True, Jaws did revolutionize the way films are released and marketed. But Biskind misses another important point. By 1975, the oldest members of the baby boom were entering their 30s. A new crop of teens was making its presence felt at the box office. And they weren't that interested in films that were downbeat or overtly political. Maybe that's because the world around them seemed downbeat, and politics didn't appear to offer them many solutions.
Biskind follows his characters into the '80s, but his tale essentially ends there. And he misses some important developments. First, while the big studios survived, they did so only by ceding power to outside entities. Yes, the studios still largely decide which films get funded and distributed to theaters. But they have increasingly relied on agents and independent production firms to make movies.
In the so-called Golden Age of the studios in the '30s and '40s, a studio contracted writers, directors, and actors, and assigned them to projects under the tight control of the studio head. Today, someone else is likely to put together a package of talent and bring it to the studio to try to get it funded. Depending on the size of the film and track record of the producer, the studio may have very little creative control over a film.
For a time, the system did seem geared to the big action blockbuster. But in the late 1980s, Miramax came along and showed that smaller films targeted at niche markets could earn a tidy profit. Studios responded by buying or starting their own art-house divisions. Now, there's room at the multiplex for The Full Monty as well as Titanic, for Boogie Nights on the screen next door to Men in Black.
Finally, by focusing on theatrical films, Biskind misses entirely the rise of cable and home video. If one counts made-for-TV movies and films that go straight to video, Hollywood makes more full-length features now than ever before. Granted, few of these films are classics. Sturgeon's Law, which holds that 90 percent of everything is crap, is especially true in Hollywood.
But along with Sturgeon's Law are rules of conduct recognized by Adam Smith. If the big studios have survived, it is because the people running them have been smart enough, over time, to adapt to a rapidly changing market, and to recognize that they can no longer gear their films to a few large audiences. Instead, they must now make a broad array of films for increasingly different and ever-changing tastes. Dennis Hopper did bury George Cukor, just as he promised he would at that long-ago party. Hopper was buried in his turn. Hollywood parties on.

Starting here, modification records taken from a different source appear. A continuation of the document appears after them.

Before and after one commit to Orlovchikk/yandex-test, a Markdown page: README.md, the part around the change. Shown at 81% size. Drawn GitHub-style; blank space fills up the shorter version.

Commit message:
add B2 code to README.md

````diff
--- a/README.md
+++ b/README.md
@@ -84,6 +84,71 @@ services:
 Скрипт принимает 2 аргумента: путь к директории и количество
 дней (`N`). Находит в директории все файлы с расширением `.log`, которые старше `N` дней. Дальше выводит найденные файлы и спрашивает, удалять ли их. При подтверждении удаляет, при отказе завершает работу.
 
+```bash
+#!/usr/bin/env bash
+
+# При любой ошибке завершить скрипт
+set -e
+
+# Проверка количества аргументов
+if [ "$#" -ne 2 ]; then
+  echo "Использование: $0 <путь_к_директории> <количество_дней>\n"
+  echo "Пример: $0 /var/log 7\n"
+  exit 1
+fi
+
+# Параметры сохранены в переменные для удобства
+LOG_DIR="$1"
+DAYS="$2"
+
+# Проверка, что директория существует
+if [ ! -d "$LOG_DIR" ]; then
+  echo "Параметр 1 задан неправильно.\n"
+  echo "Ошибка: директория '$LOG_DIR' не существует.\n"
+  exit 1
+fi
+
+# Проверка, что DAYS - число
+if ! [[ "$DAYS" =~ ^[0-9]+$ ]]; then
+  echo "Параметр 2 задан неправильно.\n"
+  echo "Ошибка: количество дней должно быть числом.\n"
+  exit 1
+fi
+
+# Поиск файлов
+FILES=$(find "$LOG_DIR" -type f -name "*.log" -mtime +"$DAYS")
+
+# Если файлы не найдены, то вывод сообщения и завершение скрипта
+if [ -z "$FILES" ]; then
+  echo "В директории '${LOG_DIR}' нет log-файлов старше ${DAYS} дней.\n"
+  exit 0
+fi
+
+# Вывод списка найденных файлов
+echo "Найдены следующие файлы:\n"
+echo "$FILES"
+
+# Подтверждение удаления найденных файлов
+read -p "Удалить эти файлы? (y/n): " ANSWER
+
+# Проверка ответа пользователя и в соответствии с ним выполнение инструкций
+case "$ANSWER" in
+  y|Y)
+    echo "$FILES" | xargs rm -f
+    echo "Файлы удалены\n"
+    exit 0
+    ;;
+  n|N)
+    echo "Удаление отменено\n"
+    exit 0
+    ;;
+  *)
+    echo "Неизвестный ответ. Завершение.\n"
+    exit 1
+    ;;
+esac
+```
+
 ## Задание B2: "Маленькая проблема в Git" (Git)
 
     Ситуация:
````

Contributing Editor Charles Oliver (firstname.lastname@example.org) writes for Investor's Business Daily.